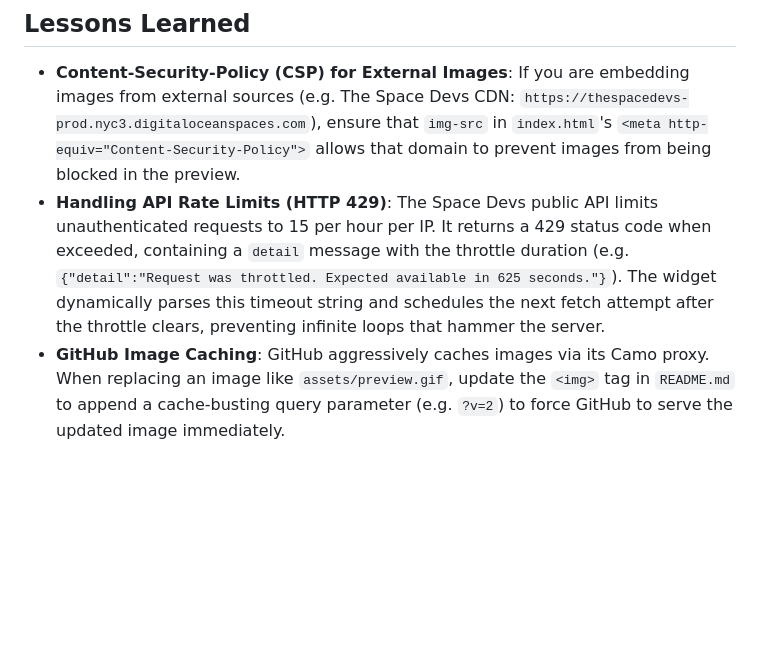
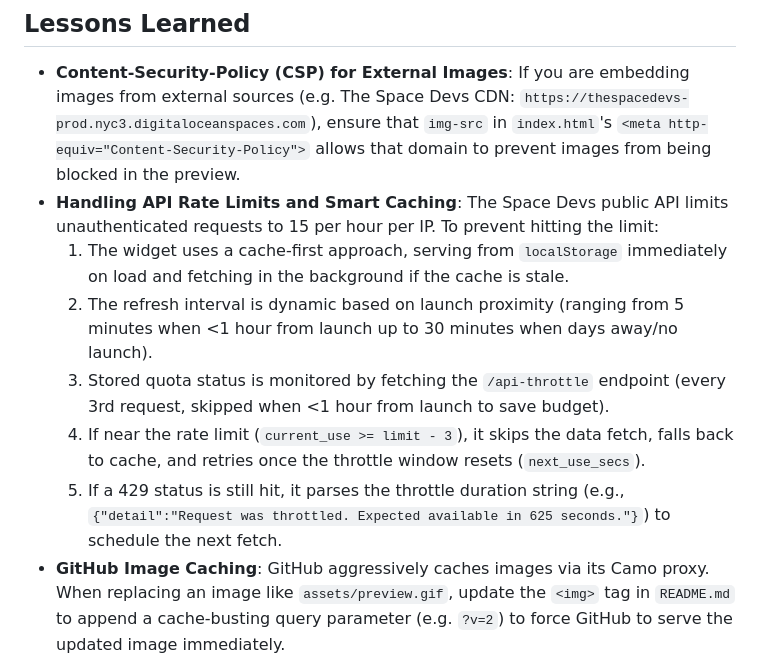
Before and after one commit to darkrain-nl/space-flight-widget, a Markdown page: AGENT.md, the part around the change. GitHub-like rendering; blank space fills up the shorter version.

```diff
--- a/AGENT.md
+++ b/AGENT.md
@@ -22,6 +22,11 @@ This widget is designed to be copy-pasted into restrictive forum software using
 
 ## Lessons Learned
 - **Content-Security-Policy (CSP) for External Images**: If you are embedding images from external sources (e.g. The Space Devs CDN: `https://thespacedevs-prod.nyc3.digitaloceanspaces.com`), ensure that `img-src` in `index.html`'s `<meta http-equiv="Content-Security-Policy">` allows that domain to prevent images from being blocked in the preview.
-- **Handling API Rate Limits (HTTP 429)**: The Space Devs public API limits unauthenticated requests to 15 per hour per IP. It returns a 429 status code when exceeded, containing a `detail` message with the throttle duration (e.g. `{"detail":"Request was throttled. Expected available in 625 seconds."}`). The widget dynamically parses this timeout string and schedules the next fetch attempt after the throttle clears, preventing infinite loops that hammer the server.
+- **Handling API Rate Limits and Smart Caching**: The Space Devs public API limits unauthenticated requests to 15 per hour per IP. To prevent hitting the limit:
+  1. The widget uses a cache-first approach, serving from `localStorage` immediately on load and fetching in the background if the cache is stale.
+  2. The refresh interval is dynamic based on launch proximity (ranging from 5 minutes when <1 hour from launch up to 30 minutes when days away/no launch).
+  3. Stored quota status is monitored by fetching the `/api-throttle` endpoint (every 3rd request, skipped when <1 hour from launch to save budget).
+  4. If near the rate limit (`current_use >= limit - 3`), it skips the data fetch, falls back to cache, and retries once the throttle window resets (`next_use_secs`).
+  5. If a 429 status is still hit, it parses the throttle duration string (e.g., `{"detail":"Request was throttled. Expected available in 625 seconds."}`) to schedule the next fetch.
 - **GitHub Image Caching**: GitHub aggressively caches images via its Camo proxy. When replacing an image like `assets/preview.gif`, update the `<img>` tag in `README.md` to append a cache-busting query parameter (e.g. `?v=2`) to force GitHub to serve the updated image immediately.
 - **Strict Frontend Security (XSS & UX)**: When writing any HTML or JavaScript for this project (including the `index.html` preview page), you must strictly adhere to secure web standards. Never use dangerous DOM sinks like `innerHTML` (use `DOMParser` or standard DOM elements instead) to prevent XSS. Additionally, never use blocking native dialogues like `alert()`, `confirm()`, or `prompt()`—use non-blocking UI components (like custom toast notifications) instead.
```
Also changed, not shown: README.md (+1 -1 lines).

Exercise directions:
When copying, output the data exactly and leave out the pictures.

Finished task:
Before and after one commit to darkrain-nl/space-flight-widget, a Markdown page: AGENT.md, the part around the change. GitHub-like rendering; blank space fills up the shorter version.

```diff
--- a/AGENT.md
+++ b/AGENT.md
@@ -22,6 +22,11 @@ This widget is designed to be copy-pasted into restrictive forum software using
 
 ## Lessons Learned
 - **Content-Security-Policy (CSP) for External Images**: If you are embedding images from external sources (e.g. The Space Devs CDN: `https://thespacedevs-prod.nyc3.digitaloceanspaces.com`), ensure that `img-src` in `index.html`'s `<meta http-equiv="Content-Security-Policy">` allows that domain to prevent images from being blocked in the preview.
-- **Handling API Rate Limits (HTTP 429)**: The Space Devs public API limits unauthenticated requests to 15 per hour per IP. It returns a 429 status code when exceeded, containing a `detail` message with the throttle duration (e.g. `{"detail":"Request was throttled. Expected available in 625 seconds."}`). The widget dynamically parses this timeout string and schedules the next fetch attempt after the throttle clears, preventing infinite loops that hammer the server.
+- **Handling API Rate Limits and Smart Caching**: The Space Devs public API limits unauthenticated requests to 15 per hour per IP. To prevent hitting the limit:
+  1. The widget uses a cache-first approach, serving from `localStorage` immediately on load and fetching in the background if the cache is stale.
+  2. The refresh interval is dynamic based on launch proximity (ranging from 5 minutes when <1 hour from launch up to 30 minutes when days away/no launch).
+  3. Stored quota status is monitored by fetching the `/api-throttle` endpoint (every 3rd request, skipped when <1 hour from launch to save budget).
+  4. If near the rate limit (`current_use >= limit - 3`), it skips the data fetch, falls back to cache, and retries once the throttle window resets (`next_use_secs`).
+  5. If a 429 status is still hit, it parses the throttle duration string (e.g., `{"detail":"Request was throttled. Expected available in 625 seconds."}`) to schedule the next fetch.
 - **GitHub Image Caching**: GitHub aggressively caches images via its Camo proxy. When replacing an image like `assets/preview.gif`, update the `<img>` tag in `README.md` to append a cache-busting query parameter (e.g. `?v=2`) to force GitHub to serve the updated image immediately.
 - **Strict Frontend Security (XSS & UX)**: When writing any HTML or JavaScript for this project (including the `index.html` preview page), you must strictly adhere to secure web standards. Never use dangerous DOM sinks like `innerHTML` (use `DOMParser` or standard DOM elements instead) to prevent XSS. Additionally, never use blocking native dialogues like `alert()`, `confirm()`, or `prompt()`—use non-blocking UI components (like custom toast notifications) instead.
```
Also changed, not shown: README.md (+1 -1 lines).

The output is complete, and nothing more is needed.